When Valen Keefer started college, she wanted to be a teacher. Polycystic kidney disease (PKD) derailed her plans, causing a year of hospital stays and such severe symptoms that her kidneys had to be removed. She was on daily hemodialysis. A kidney transplant at age 19 restored her health, and now she teaches other kidney patients by sharing her story. “It’s my passion and purpose,” she said. “I feel like there’s a reason why I battled through so much.”
Valen was diagnosed with PKD as a child. “My mom was there with me at the doctor’s office and she knew what it probably was,” Valen said. “It runs in my mom’s family, and she had it herself.” PKD is one of the most common life-threatening genetic diseases and is the fourth leading cause of kidney failure. Valen was the first in her family to have such extreme symptoms and the first and youngest in her family to get a transplant.
“When I was in high school, I didn’t know anyone else with PKD, and I didn’t have a support group,” she said. “I was fortunate I had my parents. I knew I was loved and they were fighting by my side. I do advocacy to help people know they are not alone and that there are resources to help them.”

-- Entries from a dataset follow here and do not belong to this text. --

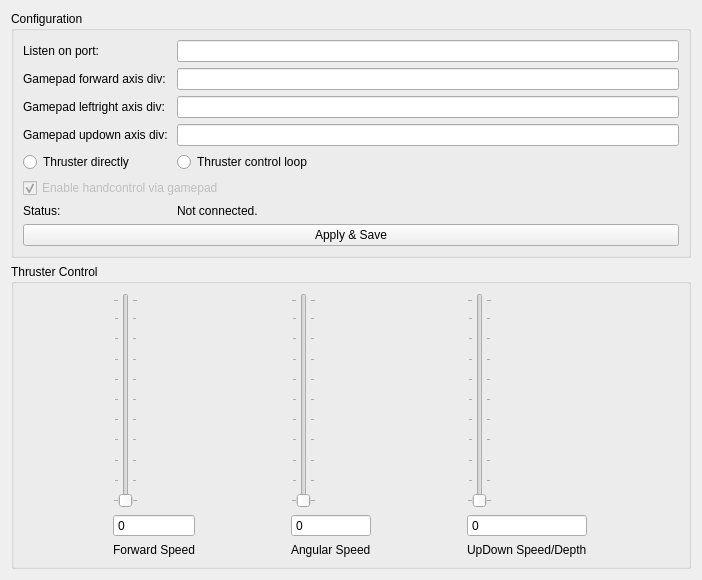
Qt form Hanse/Module_HandControl/handcontrol_form.ui (iti-luebeck/HANSE2011) before a commit.
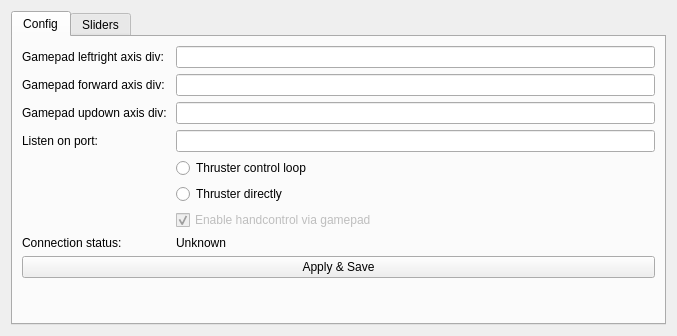
The same form after that commit. The open tabs and pages were chosen to show the change.

Commit message: rearrange so that the sliders have more space

```diff
--- a/Hanse/Module_HandControl/handcontrol_form.ui
+++ b/Hanse/Module_HandControl/handcontrol_form.ui
@@ -6,105 +6,65 @@
    <rect>
     <x>0</x>
     <y>0</y>
-    <width>702</width>
-    <height>580</height>
+    <width>677</width>
+    <height>336</height>
    </rect>
   </property>
   <property name="windowTitle">
    <string>Form</string>
   </property>
-  <layout class="QVBoxLayout" name="verticalLayout">
-   <item>
-    <widget class="QGroupBox" name="groupBox_2">
-     <property name="title">
-      <string>Configuration</string>
+  <layout class="QGridLayout" name="gridLayout">
+   <item row="0" column="0">
+    <widget class="QTabWidget" name="tabWidget">
+     <property name="currentIndex">
+      <number>1</number>
      </property>
-     <layout class="QFormLayout" name="formLayout">
+     <widget class="QWidget" name="tab">
+      <attribute name="title">
+       <string>Config</string>
+      </attribute>
+      <layout class="QFormLayout" name="formLayout_2">
       <property name="fieldGrowthPolicy">
-       <enum>QFormLayout::ExpandingFieldsGrow</enum>
-      </property>
-      <item row="0" column="0">
-       <widget class="QLabel" name="label">
-        <property name="text">
-         <string>Listen on port: </string>
-        </property>
-       </widget>
-      </item>
-      <item row="0" column="1">
-       <widget class="QLineEdit" name="port"/>
-      </item>
-      <item row="6" column="1">
-       <widget class="QLineEdit" name="divLR"/>
-      </item>
-      <item row="8" column="1">
-       <widget class="QLineEdit" name="divUD"/>
-      </item>
-      <item row="14" column="1">
-       <widget class="QLabel" name="connectionStatus">
-        <property name="enabled">
-         <bool>true</bool>
-        </property>
-        <property name="text">
-         <string>Not connected.</string>
-        </property>
-       </widget>
-      </item>
-      <item row="15" column="0" colspan="2">
-       <widget class="QPushButton" name="save">
-        <property name="text">
-         <string>Apply &amp;&amp; Save</string>
-        </property>
-        <property name="shortcut">
-         <string>Return</string>
-        </property>
-       </widget>
-      </item>
-      <item row="8" column="0">
-       <widget class="QLabel" name="label_5">
-        <property name="text">
-         <string>Gamepad updown axis div: </string>
-        </property>
-       </widget>
-      </item>
-      <item row="6" column="0">
+        <enum>QFormLayout::AllNonFixedFieldsGrow</enum>
+       </property>
+       <item row="1" column="0">
        <widget class="QLabel" name="label_4">
         <property name="text">
          <string>Gamepad leftright axis div: </string>
         </property>
        </widget>
       </item>
-      <item row="5" column="1">
-       <widget class="QLineEdit" name="divFw"/>
-      </item>
-      <item row="5" column="0">
+       <item row="1" column="1">
+        <widget class="QLineEdit" name="divLR"/>
+       </item>
+       <item row="2" column="0">
        <widget class="QLabel" name="label_3">
         <property name="text">
          <string>Gamepad forward axis div: </string>
         </property>
        </widget>
       </item>
-      <item row="9" column="0">
-       <widget class="QRadioButton" name="controlThruster">
+       <item row="2" column="1">
+        <widget class="QLineEdit" name="divFw"/>
+       </item>
+       <item row="4" column="0">
+        <widget class="QLabel" name="label_5">
         <property name="text">
-         <string>Thruster directly</string>
+          <string>Gamepad updown axis div: </string>
+         </property>
+        </widget>
+       </item>
+       <item row="4" column="1">
+        <widget class="QLineEdit" name="divUD"/>
+       </item>
+       <item row="5" column="0">
+        <widget class="QLabel" name="label">
+         <property name="text">
+          <string>Listen on port: </string>
         </property>
        </widget>
       </item>
       <item row="9" column="1">
-       <widget class="QRadioButton" name="controlTCL">
-        <property name="text">
-         <string>Thruster control loop</string>
-        </property>
-       </widget>
-      </item>
-      <item row="14" column="0">
-       <widget class="QLabel" name="label_2">
-        <property name="text">
-         <string>Status: </string>
-        </property>
-       </widget>
-      </item>
-      <item row="10" column="0" colspan="2">
        <widget class="QCheckBox" name="enableGamepad">
         <property name="enabled">
          <bool>false</bool>
@@ -117,23 +77,82 @@
         </property>
        </widget>
       </item>
-     </layout>
-    </widget>
-   </item>
-   <item>
-    <widget class="QGroupBox" name="groupBox">
-     <property name="title">
-      <string>Thruster Control</string>
-     </property>
-     <layout class="QGridLayout" name="gridLayout">
-      <item row="3" column="0">
+       <item row="5" column="1">
+        <widget class="QLineEdit" name="port"/>
+       </item>
+       <item row="7" column="1">
+        <widget class="QRadioButton" name="controlTCL">
+         <property name="text">
+          <string>Thruster control loop</string>
+         </property>
+        </widget>
+       </item>
+       <item row="8" column="1">
+        <widget class="QRadioButton" name="controlThruster">
+         <property name="text">
+          <string>Thruster directly</string>
+         </property>
+        </widget>
+       </item>
+       <item row="12" column="0" colspan="2">
+        <widget class="QPushButton" name="save">
+         <property name="text">
+          <string>Apply &amp;&amp; Save</string>
+         </property>
+         <property name="shortcut">
+          <string>Return</string>
+         </property>
+        </widget>
+       </item>
+       <item row="10" column="0">
+        <widget class="QLabel" name="label_2">
+         <property name="text">
+          <string>Connection status: </string>
+         </property>
+        </widget>
+       </item>
+       <item row="10" column="1">
+        <widget class="QLabel" name="connectionStatus">
+         <property name="text">
+          <string>Unknown</string>
+         </property>
+        </widget>
+       </item>
+      </layout>
+     </widget>
+     <widget class="QWidget" name="tab_2">
+      <attribute name="title">
+       <string>Sliders</string>
+      </attribute>
+      <layout class="QGridLayout" name="gridLayout_2">
+       <item row="0" column="0">
        <widget class="QLabel" name="label_6">
         <property name="text">
          <string>Forward Speed</string>
         </property>
        </widget>
       </item>
-      <item row="0" column="0">
+       <item row="0" column="3">
+        <widget class="QLabel" name="label_8">
+         <property name="text">
+          <string>UpDown Speed/Depth</string>
+         </property>
+        </widget>
+       </item>
+       <item row="3" column="3">
+        <widget class="QSlider" name="sliderUD">
+         <property name="orientation">
+          <enum>Qt::Vertical</enum>
+         </property>
+         <property name="tickPosition">
+          <enum>QSlider::TicksBothSides</enum>
+         </property>
+         <property name="tickInterval">
+          <number>10</number>
+         </property>
+        </widget>
+       </item>
+       <item row="3" column="0">
        <widget class="QSlider" name="sliderFw">
         <property name="orientation">
          <enum>Qt::Vertical</enum>
@@ -147,46 +166,26 @@
        </widget>
       </item>
       <item row="3" column="1">
+        <widget class="QSlider" name="sliderLR">
+         <property name="orientation">
+          <enum>Qt::Vertical</enum>
+         </property>
+         <property name="tickPosition">
+          <enum>QSlider::TicksBothSides</enum>
+         </property>
+         <property name="tickInterval">
+          <number>10</number>
+         </property>
+        </widget>
+       </item>
+       <item row="0" column="1">
        <widget class="QLabel" name="label_7">
         <property name="text">
          <string>Angular Speed</string>
         </property>
        </widget>
       </item>
-      <item row="0" column="2">
-       <widget class="QSlider" name="sliderUD">
-        <property name="orientation">
-         <enum>Qt::Vertical</enum>
-        </property>
-        <property name="tickPosition">
-         <enum>QSlider::TicksBothSides</enum>
-        </property>
-        <property name="tickInterval">
-         <number>10</number>
-        </property>
-       </widget>
-      </item>
-      <item row="3" column="2">
-       <widget class="QLabel" name="label_8">
-        <property name="text">
-         <string>UpDown Speed/Depth</string>
-        </property>
-       </widget>
-      </item>
-      <item row="0" column="1">
-       <widget class="QSlider" name="sliderLR">
-        <property name="orientation">
-         <enum>Qt::Vertical</enum>
-        </property>
-        <property name="tickPosition">
-         <enum>QSlider::TicksBothSides</enum>
-        </property>
-        <property name="tickInterval">
-         <number>10</number>
-        </property>
-       </widget>
-      </item>
-      <item row="2" column="0">
+       <item row="4" column="0">
        <widget class="QSpinBox" name="spinBoxFw">
         <property name="alignment">
          <set>Qt::AlignLeading|Qt::AlignLeft|Qt::AlignVCenter</set>
@@ -205,7 +204,7 @@
         </property>
        </widget>
       </item>
-      <item row="2" column="1">
+       <item row="4" column="1">
        <widget class="QSpinBox" name="spinBoxLR">
         <property name="readOnly">
          <bool>true</bool>
@@ -221,7 +220,7 @@
         </property>
        </widget>
       </item>
-      <item row="2" column="2">
+       <item row="4" column="3">
        <widget class="QSpinBox" name="spinBoxUD">
         <property name="readOnly">
          <bool>true</bool>
@@ -239,6 +238,7 @@
       </item>
      </layout>
     </widget>
+    </widget>
    </item>
   </layout>
  </widget>
```
Left out of the diff: 48 changed lines with no effect on the pictures. Lines whose indentation alone changed are shown as unchanged.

It’s been almost 13 years since her kidney transplant. Valen still has health issues related to PKD, but she works hard to stay healthy and enjoy life. An active advocate, she has shared her story at 80 events around North America, and blogs for the PKD Foundation at http://pkdwillnotbeatme.com. She is a Donate Life ambassador and a spokesperson for UKRO, University Kidney Research Organization, and the subject of a biography, My Favorite American, by Dennis McCloskey.
“My PKD stands for positivity, knowledge and determination,” she said. “I believe our bodies follow a positive frame of mind. It’s important to let your emotions out, and then get back on track. Knowledge is so important. I keep a list of questions, and then I ask my nephrologist when I see him. I leave with more knowledge, and I feel like I’m taking care of my kidney the best I can, to keep it healthy as long as possible. Determination—you have to want a good life. You’re not going to feel great every day, but you have to keep moving forward every day.”
“I wanted to be a teacher,” Valen said. “Now my husband says, ‘You ARE a teacher!”
#TogetherWeCan is a continuing series of stories from kidney patients and care partners, sharing their experiences and insights.